Today I participated in my first "Permablitz", which I found out about through the organization Rooted . It was phenomenal.
I learned a lot about food forests and swales, (as that is what 12 of us were creating in the backyard of a local Saskatoon home), and the importance of Permaculture. It was great to see everyone come together, from all different backgrounds, of all different ages; connecting and developing bonds through shared beliefs and fundamental values.
|Digging the trenches|
I had great chats with many today and I was fortunate enough to have a discussion related to eco-therapy and about how we can help individuals reconnect with nature, and why, or how, they get disconnected in the first place. This man shared with me a story of a time when he really saw the commencement of the disconnection. The story was about two little kids who were playing outside in the sun, and it starts raining, the mom of one child calls her kid inside saying "come inside, it's raining, you'll get all wet." As a result of that moment, that child began to learn that we need to rely on human made shelters/structures to be safe. Subtle, but there, and developing over time. The parent of the other child had the option, of course, of calling their kid in, too, however, they chose to go out, join the kid, and play in the rain. And, rightfully so!
It's a story that really made me think - and it's so true - why do we run away when we feel a rain drop? I would say it's almost analogous to the little moments/situations within our growing up years that work to stunt our creativity and erase our innocence and curiosity with life.
We lead such busy lives and, as a result, we forget to take the time to connect with nature. We take nature for granted, it's there, always has been, always will be, right? We can all agree, to some extent, nature is important (some more so than others), and I would imagine, we can all attest to being much happier when the sun is out - but that's where it seems to stop. The majority of us don't delve further into our feelings with nature, into the true reasons why we are happier when the sun is out, why inhaling a deep breath of fresh mountain air can melt away our worries, and why we smile and feel good when we see a butterfly, flutter by.
Just as we take the time to exercise, eat healthy, and sleep, we need to take the time to be in nature, and going beyond the superficial layer. We need to go a step deeper and take the time to become aware of the way nature makes us feel - really tapping into that positive energy that exists within nature.
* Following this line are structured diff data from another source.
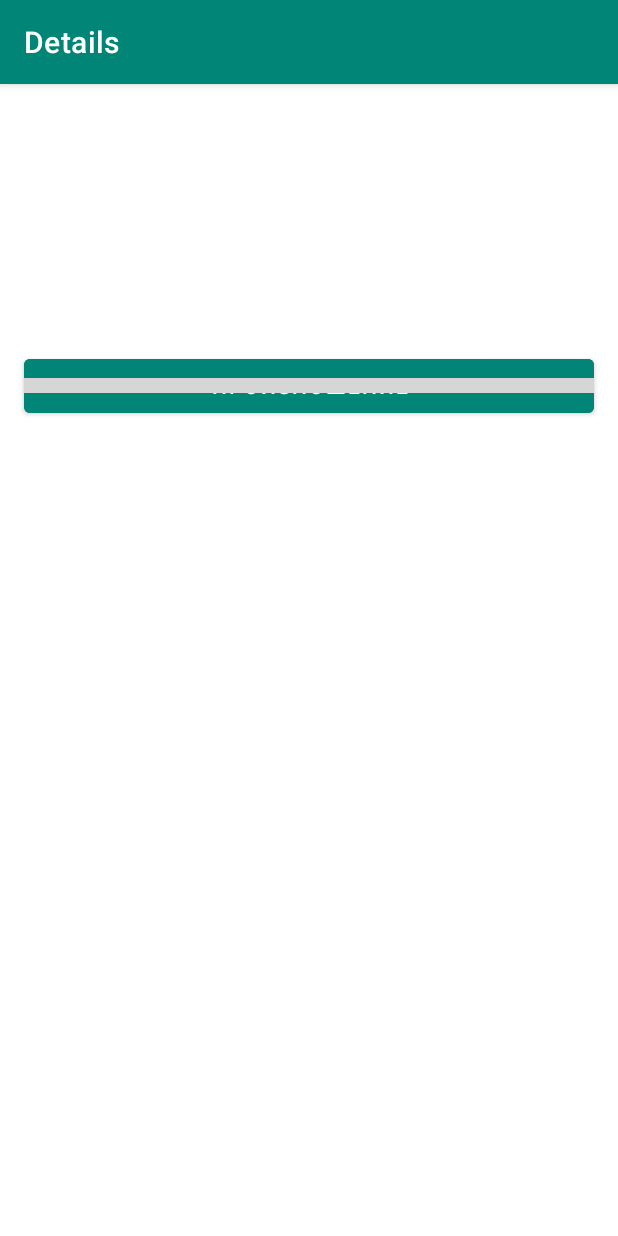
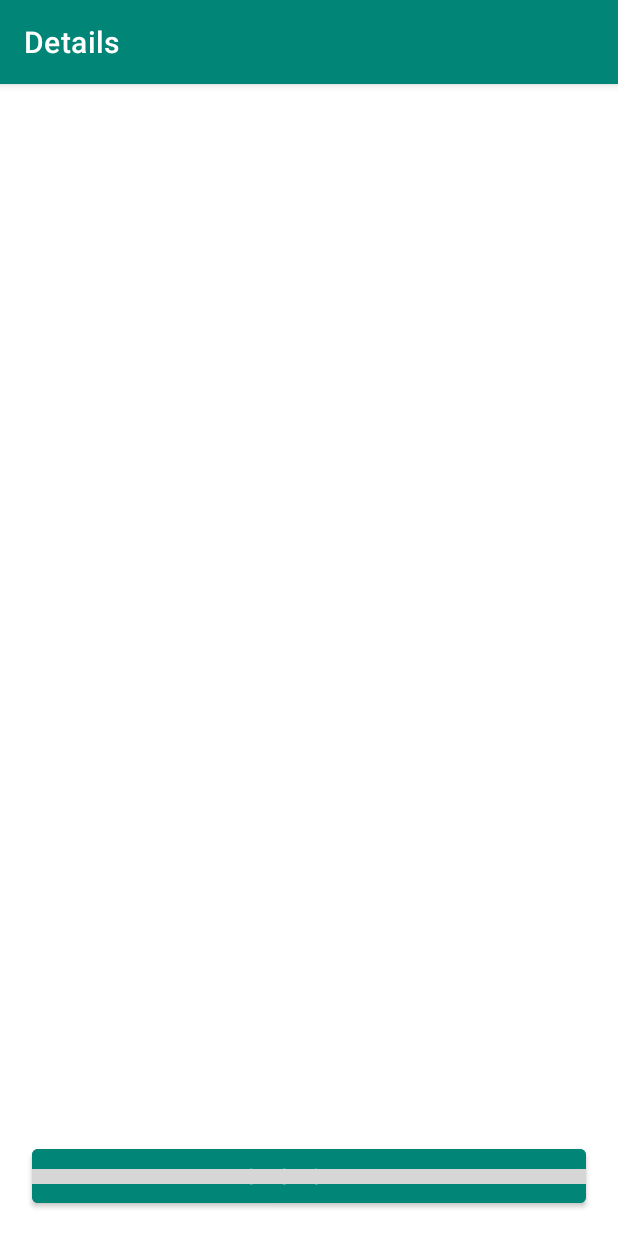
Before and after one commit to bartex12/ProfDevelop, an Android app: the DetailActivity screen opened directly, with no data from a screen before it, on a phone screen of 412 x 824 dp. Run offline under Robolectric (Android 15) with nearby library versions, the phone set to English and light mode, and no system bars; our stand-ins replace Picasso; pictures from the network do not load; grey boxes are pictures that could not be loaded.

Commit message:
урок 4 не катит пока

```diff
--- a/app/build.gradle
+++ b/app/build.gradle
@@ -26,12 +26,16 @@ android {
 }
 
 dependencies {
+
+    implementation fileTree(dir: 'libs', include: ['*.jar'])
     //AndroidX
     implementation 'androidx.appcompat:appcompat:1.2.0'
 
     //Design
     //You should not use the com.android.support and com.google.android.material dependencies in your app at the same time
     implementation 'com.google.android.material:material:1.3.0'
+    //recyclerview
+    implementation 'androidx.recyclerview:recyclerview:1.2.0'
 
     //Kotlin
     implementation 'androidx.core:core-ktx:1.3.2'
@@ -57,6 +61,7 @@ dependencies {
 
     //Dagger из проекта States
     implementation 'com.google.dagger:dagger:2.24'
+    implementation 'androidx.swiperefreshlayout:swiperefreshlayout:1.1.0'
     kapt 'com.google.dagger:dagger-compiler:2.24'
 
     //Coin
@@ -77,5 +82,5 @@ dependencies {
     testImplementation 'junit:junit:4.13.1'
     androidTestImplementation 'androidx.test:runner:1.3.0'
     androidTestImplementation 'androidx.test.espresso:espresso-core:3.3.0'
-    implementation fileTree(dir: 'libs', include: ['*.jar'])
+
 }
--- /dev/null
+++ b/app/src/main/java/geekbrains/ru/translator/utils/ui/EquilateralImageView.kt
@@ -0,0 +1,18 @@
+package geekbrains.ru.translator.utils.ui
+
+import android.content.Context
+import android.util.AttributeSet
+import androidx.appcompat.widget.AppCompatImageView
+
+class EquilateralImageView : AppCompatImageView {
+
+    constructor(context: Context) : super(context)
+
+    constructor(context: Context, attrs: AttributeSet) : super(context, attrs)
+
+    constructor(context: Context, attrs: AttributeSet, defStyleAttr: Int) : super(context, attrs, defStyleAttr)
+
+    override fun onMeasure(widthMeasureSpec: Int, heightMeasureSpec: Int) {
+        super.onMeasure(widthMeasureSpec, widthMeasureSpec)
+    }
+}
--- a/app/src/main/java/geekbrains/ru/translator/view/base/BaseActivity.kt
+++ b/app/src/main/java/geekbrains/ru/translator/view/base/BaseActivity.kt
@@ -11,7 +11,7 @@ import geekbrains.ru.translator.utils.ui.AlertDialogFragment
 abstract class BaseActivity<T : AppState> : AppCompatActivity() {
 
     companion object {
-        private const val DIALOG_FRAGMENT_TAG = "DIALOG_FRAGMENT_TAG"
+       const val DIALOG_FRAGMENT_TAG = "DIALOG_FRAGMENT_TAG"
     }
 
     abstract val model:ViewModel
--- a/app/src/main/java/geekbrains/ru/translator/view/main/DetailActivity.kt
+++ b/app/src/main/java/geekbrains/ru/translator/view/main/DetailActivity.kt
@@ -7,6 +7,8 @@ import com.squareup.picasso.Picasso
 import geekbrains.ru.translator.R
 import geekbrains.ru.translator.constants.Constants.Companion.DATA_MODEL
 import geekbrains.ru.translator.model.data.DataModel
+import geekbrains.ru.translator.utils.network.isOnline
+import geekbrains.ru.translator.utils.ui.AlertDialogFragment
 import kotlinx.android.synthetic.main.activity_detail.*
 
 class DetailActivity : AppCompatActivity() {
@@ -24,8 +26,9 @@ class DetailActivity : AppCompatActivity() {
         tv_text.text =  dataModel?.text?:""
         tv_transcription.text = dataModel?.meanings?.get(0)?.transcription?:""
         tv_translation.text = dataModel?.meanings?.get(0)?.translation?.text?:""
+
         val soundUrl = dataModel?.meanings?.get(0)?.soundUrl
-
+        Log.d(TAG, "DetailActivity onCreate soundUrl = $soundUrl")
         val imageUrl = dataModel?.meanings?.get(0)?.imageUrl
         Log.d(TAG, "DetailActivity onCreate imageUrl = $imageUrl")
 
@@ -43,5 +46,7 @@ class DetailActivity : AppCompatActivity() {
                 videoView_sound.start()
             }
         }
+
     }
+
 }
--- a/app/src/main/res/layout/activity_detail.xml
+++ b/app/src/main/res/layout/activity_detail.xml
@@ -1,10 +1,20 @@
 <?xml version="1.0" encoding="utf-8"?>
+
+<androidx.swiperefreshlayout.widget.SwipeRefreshLayout
+        xmlns:android="http://schemas.android.com/apk/res/android"
+        xmlns:tools="http://schemas.android.com/tools"
+        xmlns:app="http://schemas.android.com/apk/res-auto"
+        android:id="@+id/description_swipe"
+        android:layout_width="match_parent"
+        android:layout_height="match_parent"
+        android:paddingEnd="@dimen/margin_xx_small"
+        android:paddingLeft="@dimen/margin_xx_small"
+        android:paddingRight="@dimen/margin_xx_small"
+        android:paddingStart="@dimen/margin_xx_small">
+
 <androidx.constraintlayout.widget.ConstraintLayout
-        xmlns:android="http://schemas.android.com/apk/res/android"
-        xmlns:app="http://schemas.android.com/apk/res-auto"
-        xmlns:tools="http://schemas.android.com/tools"
         android:layout_width="match_parent"
-        android:layout_height="wrap_content">
+        android:layout_height="match_parent">
 
     <TextView
             android:id="@+id/tv_text"
@@ -12,9 +22,9 @@
             android:layout_height="wrap_content"
             android:text="@string/word"
             android:gravity="center"
-            android:textSize="32sp"
+            android:textSize="28sp"
             android:textColor="@color/color_black"
-            android:layout_margin="16dp"
+            android:layout_margin="8dp"
             app:layout_constraintEnd_toEndOf="parent"
             app:layout_constraintStart_toStartOf="parent"
             app:layout_constraintTop_toTopOf="parent" />
@@ -25,8 +35,8 @@
             android:layout_height="wrap_content"
             android:text="@string/transl"
             android:gravity="center"
-            android:textSize="22sp"
-            android:layout_margin="16dp"
+            android:textSize="20sp"
+            android:layout_margin="8dp"
             android:textColor="@color/color_black"
             app:layout_constraintTop_toBottomOf="@+id/tv_text"
             app:layout_constraintEnd_toEndOf="parent"
@@ -37,20 +47,21 @@
             android:layout_width="match_parent"
             android:layout_height="wrap_content"
             android:text="@string/transcr"
-            android:textSize="20sp"
+            android:textSize="18sp"
             android:gravity="center"
-            android:layout_margin="16dp"
+            android:layout_margin="8dp"
             app:layout_constraintTop_toBottomOf="@+id/tv_translation"
             app:layout_constraintEnd_toEndOf="parent"
             app:layout_constraintStart_toStartOf="parent"/>
 
-    <ImageView
+    <geekbrains.ru.translator.utils.ui.EquilateralImageView
             android:id="@+id/imageView"
             android:layout_width="match_parent"
-            android:layout_height="wrap_content"
-            android:layout_margin="16dp"
+            android:layout_height="0dp"
+            android:layout_margin="8dp"
             app:layout_constraintEnd_toEndOf="parent"
             app:layout_constraintStart_toStartOf="parent"
+            app:layout_constraintBottom_toTopOf="@id/buttonSound"
             app:layout_constraintTop_toBottomOf="@+id/tv_transcription"
             tools:srcCompat="@tools:sample/avatars" />
 
@@ -59,27 +70,28 @@
             android:layout_width="match_parent"
             android:layout_height="10dp"
             android:layout_marginStart="16dp"
+            android:layout_marginTop="16dp"
             android:layout_marginEnd="16dp"
-            android:layout_marginTop="32dp"
+            android:layout_marginBottom="16dp"
             android:backgroundTint="@color/colorPrimary"
             android:foregroundTint="@color/colorPrimary"
-            app:layout_constraintBottom_toBottomOf="parent"
+            app:layout_constraintBottom_toBottomOf="@+id/buttonSound"
             app:layout_constraintEnd_toEndOf="parent"
             app:layout_constraintStart_toStartOf="parent"
-            app:layout_constraintTop_toBottomOf="@+id/imageView"
-            app:layout_constraintVertical_bias="0.0" />
+            app:layout_constraintTop_toTopOf="@+id/buttonSound"/>
+
     <Button
             android:id="@+id/buttonSound"
             android:layout_width="match_parent"
             android:layout_height="wrap_content"
+            android:layout_margin="16dp"
+            android:backgroundTint="?colorPrimary"
+            android:padding="8dp"
             android:text="@string/pronons"
-            android:backgroundTint="?colorPrimary"
-            android:layout_margin="16dp"
-            android:padding="8dp"
             android:textColor="@color/color_white"
-            app:layout_constraintTop_toTopOf="@+id/videoView_sound"
-            app:layout_constraintBottom_toBottomOf="@id/videoView_sound"
+            app:layout_constraintBottom_toBottomOf="parent"
             app:layout_constraintEnd_toEndOf="parent"
             app:layout_constraintStart_toStartOf="parent"/>
 
 </androidx.constraintlayout.widget.ConstraintLayout>
+</androidx.swiperefreshlayout.widget.SwipeRefreshLayout>
```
Sure enough, I come across this (today of all days) "Nature Deficit Disorder", I love how the universe works like that.
I must say, I am thoroughly pleased with Permaculture and I imagine today will be one of those moment that, whilst Permaculturing up a storm in a few years from now, I will refer to when asked the question of how I got to be doing what I'm doing.